Josh Ballard

The UK regulator has offered new guidance on how firms can ensure compliance in a distributed work environment while remaining vigilant against the risk of insider trading.

Delivering a speech as part of the City Financial Global Event, Julia Hoggett, Director, Market Oversight at the Financial Conduct Authority (FCA) said the recent boom in capital raising activity “has the potential to give rise to a great deal of inside information which must be appropriately handled.”

The Enhanced Potential for Insider Trading

While the risk of insider trading is nothing new, it represents a different challenge due to the unfamiliar circumstances that firms and their employees currently find themselves in.

“It is absolutely the case that this risk has always existed, but when the separation between work and home life is perhaps harder for some people to navigate, it may be all the more important and acute,” Hoggett continued.

Another factor to consider in relation to insider trading is the direct effect that the pandemic has had on a business, “…knowledge that an entire businesses’ operations would have to shut, or indeed could open again; knowledge of whether a company had utilized the furlough scheme or any of the pandemic lending schemes; information about the pace of cashflow burn – all issues that might either not have come up in the past, or not have been material, but which now are.”

Managing the Increasing Number Of Alerts

We’ve been hearing since March that increased market volatility has resulted in a surge in alert volumes across the board. While the FCA is sympathetic to the difficulty this has created for financial compliance teams, Hoggett made it clear that it is no excuse for firms to “submit poor quality Suspicious Transaction and Order Reports (STORs), simply because they have had more alerts.”

She added that, while STOR submissions had begun returning to normalized levels, if any firm has a significant backlog they should contact the STOR Supervision team to provide anticipated timeframes for clearance.
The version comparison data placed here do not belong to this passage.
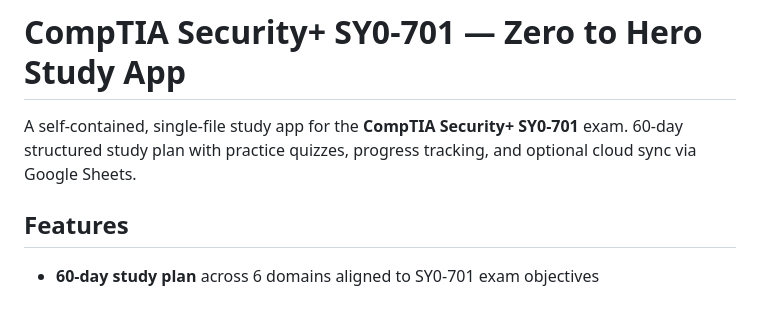
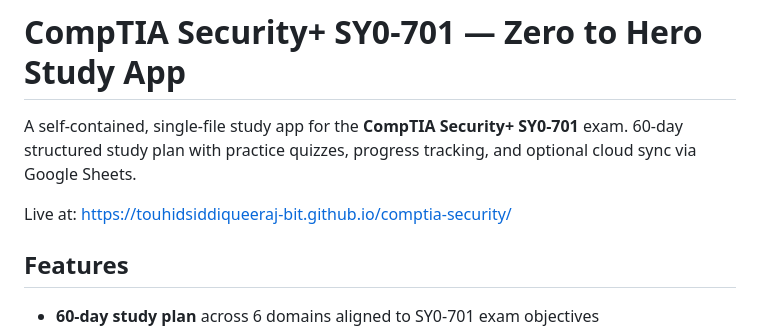
Before and after one commit to touhidsiddiqueeraj-bit/comptia-security, a Markdown page: README.md, the part around the change. Drawn GitHub-style; blank space fills up the shorter version.

Commit message:
Add live link to CompTIA Security study app
Add live link to the README for easy access.

```diff
--- a/README.md
+++ b/README.md
@@ -1,6 +1,10 @@
 # CompTIA Security+ SY0-701 — Zero to Hero Study App
 
 A self-contained, single-file study app for the **CompTIA Security+ SY0-701** exam. 60-day structured study plan with practice quizzes, progress tracking, and optional cloud sync via Google Sheets.
+
+
+
+Live at: https://touhidsiddiqueeraj-bit.github.io/comptia-security/
 
 
 ## Features
```
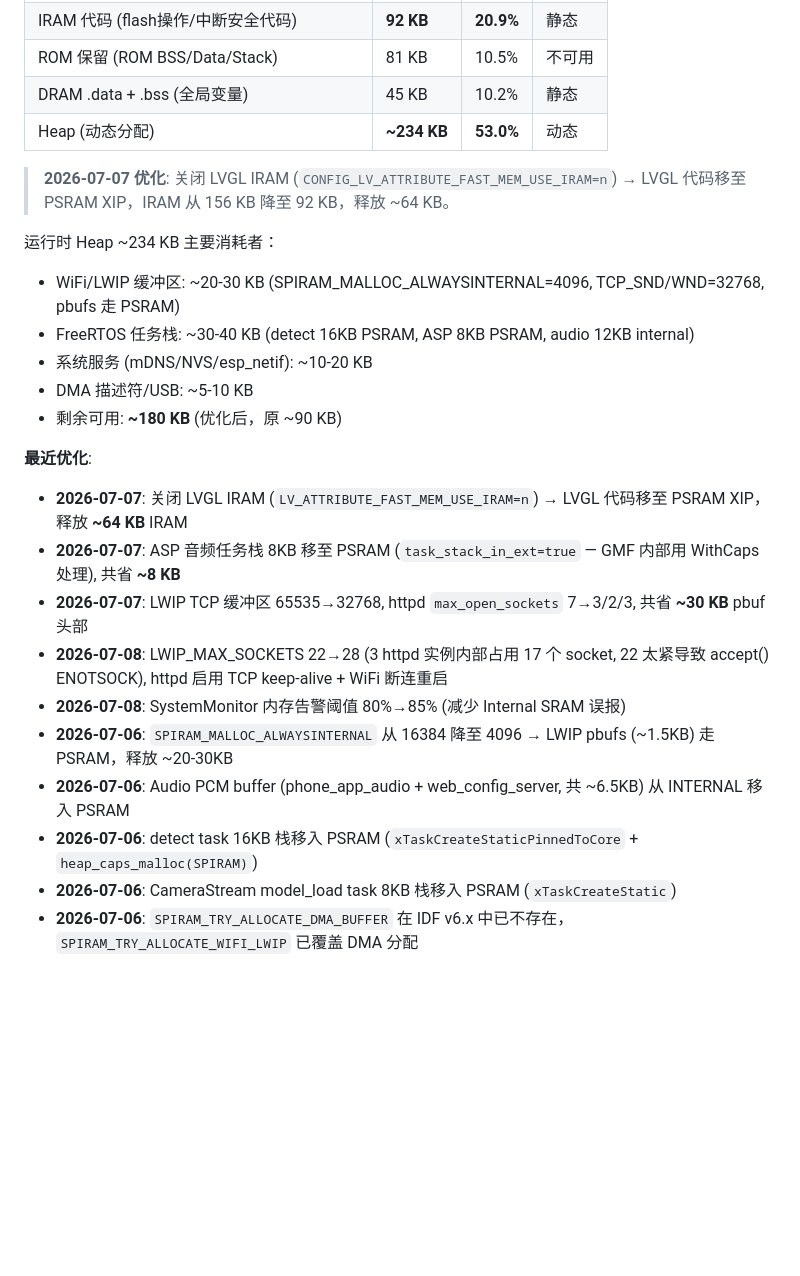
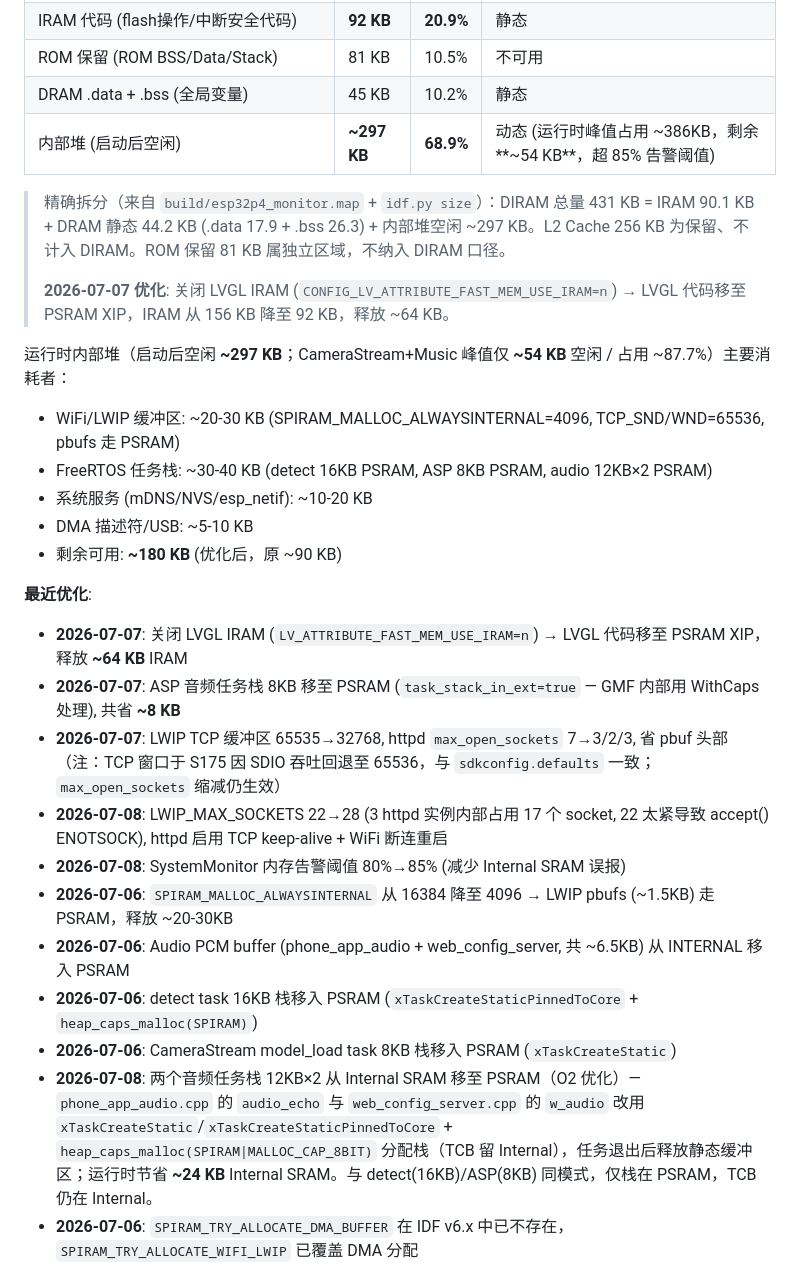
Before and after one commit to huanglilong/esp32p4_monitor, a Markdown page: PROJECT.md, the part around the change. Rendered like a GitHub page; blank space fills up the shorter version.

Commit message:
docs: fix stale SRAM analysis in PROJECT.md
- Correct TCP_SND/WND value 32768 -> 65536 (reverted by S175, matches
  sdkconfig.defaults); clarify max_open_sockets reduction still applies.
- audio task stack now PSRAM (O2) instead of internal SRAM.
- Heap "~234KB/53%" corrected to "~297KB/68.9%" with runtime peak
  usage (~386KB used, ~54KB free, above 85% alert) and precise DIRAM
  split verified from build/esp32p4_monitor.map + idf.py size.

```diff
--- a/PROJECT.md
+++ b/PROJECT.md
@@ -737,13 +737,15 @@ ESP32-P4 内置 768 KB HP L2MEM，由 SRAM 和 L2 Cache 共享：
 | IRAM 代码 (flash操作/中断安全代码) | **92 KB** | **20.9%** | 静态 |
 | ROM 保留 (ROM BSS/Data/Stack) | 81 KB | 10.5% | 不可用 |
 | DRAM .data + .bss (全局变量) | 45 KB | 10.2% | 静态 |
-| Heap (动态分配) | **~234 KB** | **53.0%** | 动态 |
+| 内部堆 (启动后空闲) | **~297 KB** | **68.9%** | 动态 (运行时峰值占用 ~386KB，剩余 **~54 KB**，超 85% 告警阈值) |
 
+> 精确拆分（来自 `build/esp32p4_monitor.map` + `idf.py size`）：DIRAM 总量 431 KB = IRAM 90.1 KB + DRAM 静态 44.2 KB (.data 17.9 + .bss 26.3) + 内部堆空闲 ~297 KB。L2 Cache 256 KB 为保留、不计入 DIRAM。ROM 保留 81 KB 属独立区域，不纳入 DIRAM 口径。
+>
 > **2026-07-07 优化**: 关闭 LVGL IRAM (`CONFIG_LV_ATTRIBUTE_FAST_MEM_USE_IRAM=n`) → LVGL 代码移至 PSRAM XIP，IRAM 从 156 KB 降至 92 KB，释放 ~64 KB。
 
-运行时 Heap ~234 KB 主要消耗者：
-- WiFi/LWIP 缓冲区: ~20-30 KB (SPIRAM_MALLOC_ALWAYSINTERNAL=4096, TCP_SND/WND=32768, pbufs 走 PSRAM)
-- FreeRTOS 任务栈: ~30-40 KB (detect 16KB PSRAM, ASP 8KB PSRAM, audio 12KB internal)
+运行时内部堆（启动后空闲 **~297 KB**；CameraStream+Music 峰值仅 **~54 KB** 空闲 / 占用 ~87.7%）主要消耗者：
+- WiFi/LWIP 缓冲区: ~20-30 KB (SPIRAM_MALLOC_ALWAYSINTERNAL=4096, TCP_SND/WND=65536, pbufs 走 PSRAM)
+- FreeRTOS 任务栈: ~30-40 KB (detect 16KB PSRAM, ASP 8KB PSRAM, audio 12KB×2 PSRAM)
 - 系统服务 (mDNS/NVS/esp_netif): ~10-20 KB
 - DMA 描述符/USB: ~5-10 KB
 - 剩余可用: **~180 KB** (优化后，原 ~90 KB)
@@ -751,13 +753,14 @@ ESP32-P4 内置 768 KB HP L2MEM，由 SRAM 和 L2 Cache 共享：
 **最近优化**:
 - **2026-07-07**: 关闭 LVGL IRAM (`LV_ATTRIBUTE_FAST_MEM_USE_IRAM=n`) → LVGL 代码移至 PSRAM XIP，释放 **~64 KB** IRAM
 - **2026-07-07**: ASP 音频任务栈 8KB 移至 PSRAM (`task_stack_in_ext=true` — GMF 内部用 WithCaps 处理), 共省 **~8 KB**
-- **2026-07-07**: LWIP TCP 缓冲区 65535→32768, httpd `max_open_sockets` 7→3/2/3, 共省 **~30 KB** pbuf 头部
+- **2026-07-07**: LWIP TCP 缓冲区 65535→32768, httpd `max_open_sockets` 7→3/2/3, 省 pbuf 头部（注：TCP 窗口于 S175 因 SDIO 吞吐回退至 65536，与 `sdkconfig.defaults` 一致；`max_open_sockets` 缩减仍生效）
 - **2026-07-08**: LWIP_MAX_SOCKETS 22→28 (3 httpd 实例内部占用 17 个 socket, 22 太紧导致 accept() ENOTSOCK), httpd 启用 TCP keep-alive + WiFi 断连重启
 - **2026-07-08**: SystemMonitor 内存告警阈值 80%→85% (减少 Internal SRAM 误报)
 - **2026-07-06**: `SPIRAM_MALLOC_ALWAYSINTERNAL` 从 16384 降至 4096 → LWIP pbufs (~1.5KB) 走 PSRAM，释放 ~20-30KB
 - **2026-07-06**: Audio PCM buffer (phone_app_audio + web_config_server, 共 ~6.5KB) 从 INTERNAL 移入 PSRAM
 - **2026-07-06**: detect task 16KB 栈移入 PSRAM (`xTaskCreateStaticPinnedToCore` + `heap_caps_malloc(SPIRAM)`)
 - **2026-07-06**: CameraStream model_load task 8KB 栈移入 PSRAM (`xTaskCreateStatic`)
+- **2026-07-08**: 两个音频任务栈 12KB×2 从 Internal SRAM 移至 PSRAM（O2 优化）— `phone_app_audio.cpp` 的 `audio_echo` 与 `web_config_server.cpp` 的 `w_audio` 改用 `xTaskCreateStatic`/`xTaskCreateStaticPinnedToCore` + `heap_caps_malloc(SPIRAM|MALLOC_CAP_8BIT)` 分配栈（TCB 留 Internal），任务退出后释放静态缓冲区；运行时节省 **~24 KB** Internal SRAM。与 detect(16KB)/ASP(8KB) 同模式，仅栈在 PSRAM，TCB 仍在 Internal。
 - **2026-07-06**: `SPIRAM_TRY_ALLOCATE_DMA_BUFFER` 在 IDF v6.x 中已不存在，`SPIRAM_TRY_ALLOCATE_WIFI_LWIP` 已覆盖 DMA 分配
 
 > **✅ 已解决**: Camera Stream + Music 播放时 internal SRAM >80% 导致音频卡顿。主要通过 LVGL IRAM→PSRAM XIP (-64KB) 解决，辅以 ASP 栈→PSRAM (-8KB) 和 LWIP TCP 缓冲区缩小 (-30KB)。
```
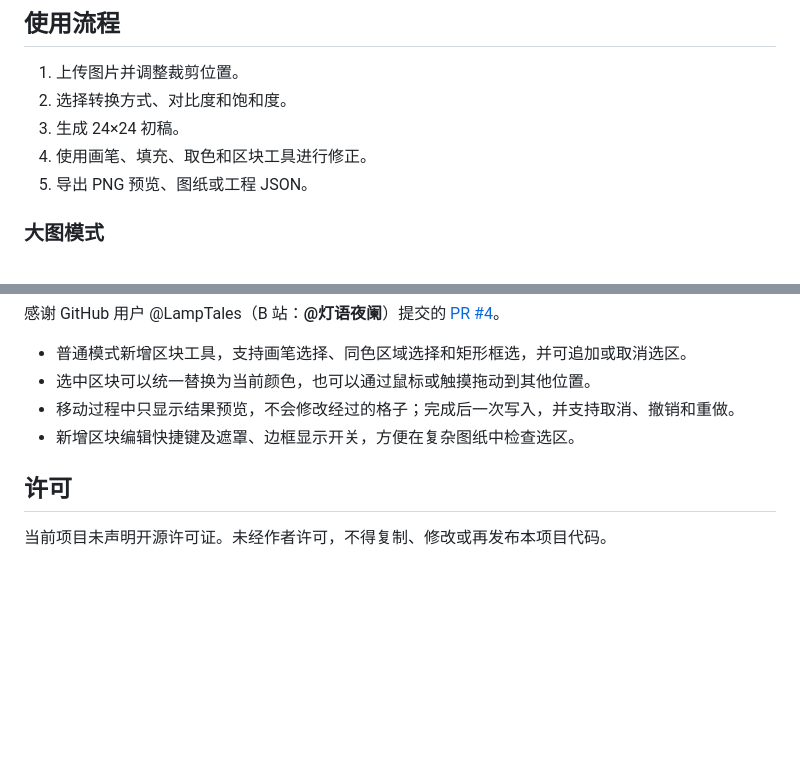
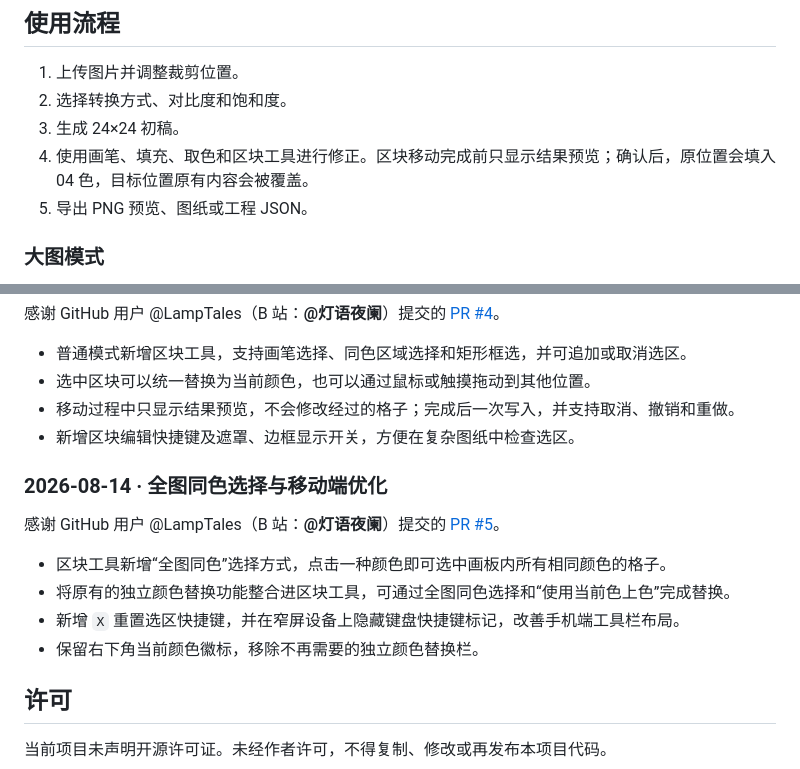
Before and after one commit to Hanako-777/arknights_draw, a Markdown page: README.md, 2 parts joined by grey strips. GitHub-like rendering; blank space fills up the shorter version.

Commit message:
Document global color selection update

```diff
--- a/README.md
+++ b/README.md
@@ -38,7 +38,7 @@
 1. 上传图片并调整裁剪位置。
 2. 选择转换方式、对比度和饱和度。
 3. 生成 24×24 初稿。
-4. 使用画笔、填充、取色和区块工具进行修正。
+4. 使用画笔、填充、取色和区块工具进行修正。区块移动完成前只显示结果预览；确认后，原位置会填入 04 色，目标位置原有内容会被覆盖。
 5. 导出 PNG 预览、图纸或工程 JSON。
 
 ### 大图模式
@@ -103,6 +103,15 @@
 - 移动过程中只显示结果预览，不会修改经过的格子；完成后一次写入，并支持取消、撤销和重做。
 - 新增区块编辑快捷键及遮罩、边框显示开关，方便在复杂图纸中检查选区。
 
+### 2026-08-14 · 全图同色选择与移动端优化
+
+感谢 GitHub 用户 @LampTales（B 站：**@灯语夜阑**）提交的 [PR #5](https://github.com/Hanako-777/arknights_draw/pull/5)。
+
+- 区块工具新增“全图同色”选择方式，点击一种颜色即可选中画板内所有相同颜色的格子。
+- 将原有的独立颜色替换功能整合进区块工具，可通过全图同色选择和“使用当前色上色”完成替换。
+- 新增 `X` 重置选区快捷键，并在窄屏设备上隐藏键盘快捷键标记，改善手机端工具栏布局。
+- 保留右下角当前颜色徽标，移除不再需要的独立颜色替换栏。
+
 ## 许可
 
 当前项目未声明开源许可证。未经作者许可，不得复制、修改或再发布本项目代码。
```
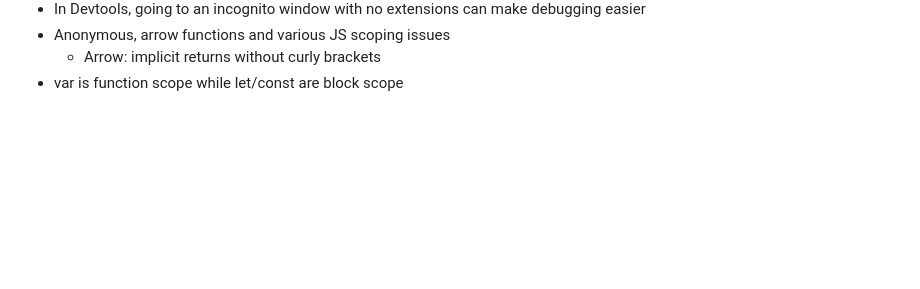
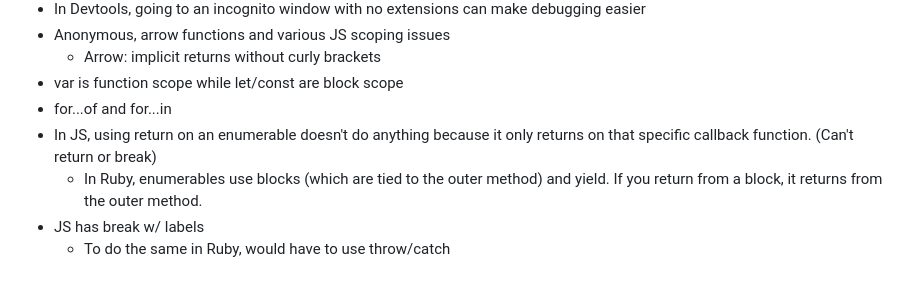
Before and after one commit to TedTran2019/OdinProject, a Markdown page: Foundations/notes.md, the part around the change. Drawn GitHub-style; blank space fills up the shorter version.

Commit message:
Notes for Javascript section

```diff
--- a/Foundations/notes.md
+++ b/Foundations/notes.md
@@ -78,3 +78,8 @@
 - Anonymous, arrow functions and various JS scoping issues
   - Arrow: implicit returns without curly brackets
 - var is function scope while let/const are block scope
+- for...of and for...in
+- In JS, using return on an enumerable doesn't do anything because it only returns on that specific callback function. (Can't return or break)
+  - In Ruby, enumerables use blocks (which are tied to the outer method) and yield. If you return from a block, it returns from the outer method.
+- JS has break w/ labels
+  - To do the same in Ruby, would have to use throw/catch
```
Updating Compliance Policies To Reflect Home Working

Another theme that Hoggett stressed was the need for unilateral surveillance and recording regardless of employee location. “Our expectation is that going forward, office and working from home arrangements should be equivalent – this is not a market for information that we wish to see be arbitraged.”

In addition, firms need to update their policies to reflect the new working environment with specific reference to the risk of using personal devices. “These policies should be demonstrable to us and to your audit teams. It should go without saying that policies should prevent the use of privately owned devices for relevant activities where recording is not possible.”

It’s one thing to simply have an updated policy, but firms need to ensure that it is reinforced and understood. This is harder at a time where compliance culture is cultivated remotely, so firms should consider how they communicate any policy changes to ensure they are widely adopted.

On The Whole, The Market Is Relatively Clean

One particularly interesting stat referred to by Hoggett is the new Potentially Anomalous Trading Ratio (PATR). In use since 2019, the metric provides a snapshot of how prevalent potentially non-compliant trading is in the UK market. 

The data shows that 0.8% of all relevant trading in 2019 required further review due to the PATR metric, with 6.7% of those flagged activities categorized as true positives worthy of further review. That indicates that roughly 0.05% of all trades are considered true positives and further scrutinized. 

But why wait for the FCA to uncover potentially harmful trades happening at your firm? Companies utilizing Behavox Compliance have reported 3x the number of escalations compared to legacy solutions and a 90% reduction in false positives. This helps them find bad actors quickly and accurately, protecting the integrity of their operations and preserving the trust of their clients – before it’s too late.